The sudden influx of more than a million migrants — many aiming for Germany — caused many European countries to close their borders — against the rules of the Schengen Agreement, which calls for open borders within member states.
More importantly, the sheer volume of migrants spreading across Europe unchecked, exposed deep flaws in the security of the outer borders of Schengen and the lack of capability to process the migrants. Many arrived in Germany without having been first processed in the country of arrival — which goes against the principle of the Dublin rules which state that all must be processed for asylum purposes wherever the first arrive.
Germany has been calling on EU member states to take back migrants from Germany who originally arrived in their country — but many are refusing to impose the Dublin rules.
According to figures obtained by Die Linke form the German Ministry of the Interior, between the beginning of 2016 and the end of March 2017, the federal government has made 72,321 so-called takeover requests to other EU countries.
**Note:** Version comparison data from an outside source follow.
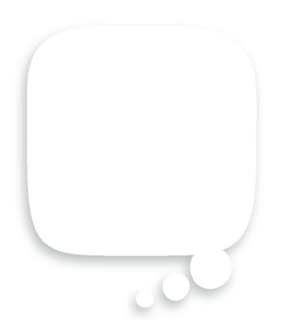
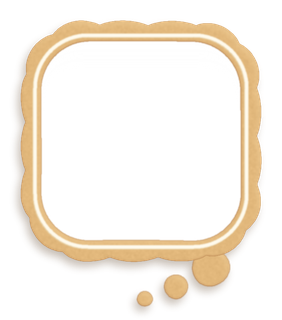
Order bubble: K3, the glass inside a scalloped biscuit rim with a white piped icing line (owner: use K3, ship it); same canvas, place and trail

Changed region(s): [[0.0567, 0.0625, 0.9362, 0.9375], [0.4823, 0.9062, 0.539, 0.9688]]

diff --git a/Assets/Scripts/ItemsAndOrders/OrderSystem.cs b/Assets/Scripts/ItemsAndOrders/OrderSystem.cs
@@ -273,6 +273,8 @@ public class OrderSystem : MonoBehaviour
         bubble.transform.localPosition = new Vector3(at.x, at.y, z);
         bubble.transform.localScale = Vector3.one;
         sr.color = Color.white;   // the old line art was tinted grey; the glass is painted in its own colours
+        // since 27 November 2026 the pictures are K3: the glass inside a scalloped biscuit rim with a white piped icing
+        // line (owner: "use K3 for bubbles, ship it"; Store/bubble_2026-11-26/paint_cookierim.py), same canvas and place
     }
 
     /// Each food sits in the middle of its spot by its drawn part (the pictures' empty edges are not even): the drawn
However, only 5,321 (7.3 percent) were returned.
The European Commission has been pressing EU member states to reimpose the Dublin rules and also to accept a quota of migrants from Italy and Greece, but has met with resistance from some member states on both counts.
The Commission agreed, September 2015, to relocate 160,000 migrants from Greece and Italy to other EU member states, according to a quota system, based on population and GDP, among other measures. Although the figure was revised downwards, to 98,255, only 20,327 have so far been relocated (June 2) under the scheme.
The Commission has called on Hungary and Poland — who, like Slovakia are refusing to take part in the scheme — or start pledging and relocating immediately, the Czech Republic to restart relocation without delay and Austria, which has now started pledging from Italy, to start pledging from Greece.